INSTRUCTIONS TO FOLLOW: Write out every entry exactly as it appears.
══════════
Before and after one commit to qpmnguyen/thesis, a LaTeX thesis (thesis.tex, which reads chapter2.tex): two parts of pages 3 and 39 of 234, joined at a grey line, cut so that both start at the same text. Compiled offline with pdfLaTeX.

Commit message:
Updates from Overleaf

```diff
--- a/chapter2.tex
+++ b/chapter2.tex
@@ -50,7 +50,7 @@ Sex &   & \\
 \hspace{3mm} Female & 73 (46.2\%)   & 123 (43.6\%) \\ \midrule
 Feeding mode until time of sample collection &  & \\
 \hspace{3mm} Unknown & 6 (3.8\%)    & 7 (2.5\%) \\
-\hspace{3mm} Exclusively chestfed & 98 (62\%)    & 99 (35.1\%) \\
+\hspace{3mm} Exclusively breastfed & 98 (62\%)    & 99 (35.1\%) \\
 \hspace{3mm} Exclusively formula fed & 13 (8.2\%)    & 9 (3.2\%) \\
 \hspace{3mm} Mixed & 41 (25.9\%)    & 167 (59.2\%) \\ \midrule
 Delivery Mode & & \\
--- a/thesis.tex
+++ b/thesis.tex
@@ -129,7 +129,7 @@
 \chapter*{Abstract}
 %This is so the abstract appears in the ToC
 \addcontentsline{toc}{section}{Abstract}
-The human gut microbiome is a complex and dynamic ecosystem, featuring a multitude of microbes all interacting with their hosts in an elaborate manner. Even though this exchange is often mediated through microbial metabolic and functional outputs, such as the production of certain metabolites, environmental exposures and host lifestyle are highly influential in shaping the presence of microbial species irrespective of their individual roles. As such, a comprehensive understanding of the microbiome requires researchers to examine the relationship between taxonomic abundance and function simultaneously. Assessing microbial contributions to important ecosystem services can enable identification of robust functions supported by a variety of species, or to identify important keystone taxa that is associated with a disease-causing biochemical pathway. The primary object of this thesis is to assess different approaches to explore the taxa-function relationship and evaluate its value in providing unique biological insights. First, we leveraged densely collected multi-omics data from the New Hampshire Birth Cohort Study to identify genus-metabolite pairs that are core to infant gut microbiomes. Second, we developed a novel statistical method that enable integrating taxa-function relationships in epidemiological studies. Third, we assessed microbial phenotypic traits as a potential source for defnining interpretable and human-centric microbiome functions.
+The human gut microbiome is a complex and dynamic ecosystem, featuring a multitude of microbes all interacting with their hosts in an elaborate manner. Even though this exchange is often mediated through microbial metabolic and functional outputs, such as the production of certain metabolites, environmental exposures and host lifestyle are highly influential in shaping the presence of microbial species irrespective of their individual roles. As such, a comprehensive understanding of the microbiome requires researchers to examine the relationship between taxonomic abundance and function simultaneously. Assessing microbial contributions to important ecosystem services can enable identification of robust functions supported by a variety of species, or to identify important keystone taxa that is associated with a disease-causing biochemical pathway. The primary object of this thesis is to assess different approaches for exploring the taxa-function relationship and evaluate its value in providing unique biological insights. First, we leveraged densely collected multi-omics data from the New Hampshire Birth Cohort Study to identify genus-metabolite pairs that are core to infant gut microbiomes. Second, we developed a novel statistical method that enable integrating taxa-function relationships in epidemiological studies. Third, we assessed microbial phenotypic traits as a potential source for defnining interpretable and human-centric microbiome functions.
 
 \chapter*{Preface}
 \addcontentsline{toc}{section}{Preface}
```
══════════
TASK SOLUTION:
Before and after one commit to qpmnguyen/thesis, a LaTeX thesis (thesis.tex, which reads chapter2.tex): two parts of pages 3 and 39 of 234, joined at a grey line, cut so that both start at the same text. Compiled offline with pdfLaTeX.

Commit message:
Updates from Overleaf

```diff
--- a/chapter2.tex
+++ b/chapter2.tex
@@ -50,7 +50,7 @@ Sex &   & \\
 \hspace{3mm} Female & 73 (46.2\%)   & 123 (43.6\%) \\ \midrule
 Feeding mode until time of sample collection &  & \\
 \hspace{3mm} Unknown & 6 (3.8\%)    & 7 (2.5\%) \\
-\hspace{3mm} Exclusively chestfed & 98 (62\%)    & 99 (35.1\%) \\
+\hspace{3mm} Exclusively breastfed & 98 (62\%)    & 99 (35.1\%) \\
 \hspace{3mm} Exclusively formula fed & 13 (8.2\%)    & 9 (3.2\%) \\
 \hspace{3mm} Mixed & 41 (25.9\%)    & 167 (59.2\%) \\ \midrule
 Delivery Mode & & \\
--- a/thesis.tex
+++ b/thesis.tex
@@ -129,7 +129,7 @@
 \chapter*{Abstract}
 %This is so the abstract appears in the ToC
 \addcontentsline{toc}{section}{Abstract}
-The human gut microbiome is a complex and dynamic ecosystem, featuring a multitude of microbes all interacting with their hosts in an elaborate manner. Even though this exchange is often mediated through microbial metabolic and functional outputs, such as the production of certain metabolites, environmental exposures and host lifestyle are highly influential in shaping the presence of microbial species irrespective of their individual roles. As such, a comprehensive understanding of the microbiome requires researchers to examine the relationship between taxonomic abundance and function simultaneously. Assessing microbial contributions to important ecosystem services can enable identification of robust functions supported by a variety of species, or to identify important keystone taxa that is associated with a disease-causing biochemical pathway. The primary object of this thesis is to assess different approaches to explore the taxa-function relationship and evaluate its value in providing unique biological insights. First, we leveraged densely collected multi-omics data from the New Hampshire Birth Cohort Study to identify genus-metabolite pairs that are core to infant gut microbiomes. Second, we developed a novel statistical method that enable integrating taxa-function relationships in epidemiological studies. Third, we assessed microbial phenotypic traits as a potential source for defnining interpretable and human-centric microbiome functions.
+The human gut microbiome is a complex and dynamic ecosystem, featuring a multitude of microbes all interacting with their hosts in an elaborate manner. Even though this exchange is often mediated through microbial metabolic and functional outputs, such as the production of certain metabolites, environmental exposures and host lifestyle are highly influential in shaping the presence of microbial species irrespective of their individual roles. As such, a comprehensive understanding of the microbiome requires researchers to examine the relationship between taxonomic abundance and function simultaneously. Assessing microbial contributions to important ecosystem services can enable identification of robust functions supported by a variety of species, or to identify important keystone taxa that is associated with a disease-causing biochemical pathway. The primary object of this thesis is to assess different approaches for exploring the taxa-function relationship and evaluate its value in providing unique biological insights. First, we leveraged densely collected multi-omics data from the New Hampshire Birth Cohort Study to identify genus-metabolite pairs that are core to infant gut microbiomes. Second, we developed a novel statistical method that enable integrating taxa-function relationships in epidemiological studies. Third, we assessed microbial phenotypic traits as a potential source for defnining interpretable and human-centric microbiome functions.
 
 \chapter*{Preface}
 \addcontentsline{toc}{section}{Preface}
```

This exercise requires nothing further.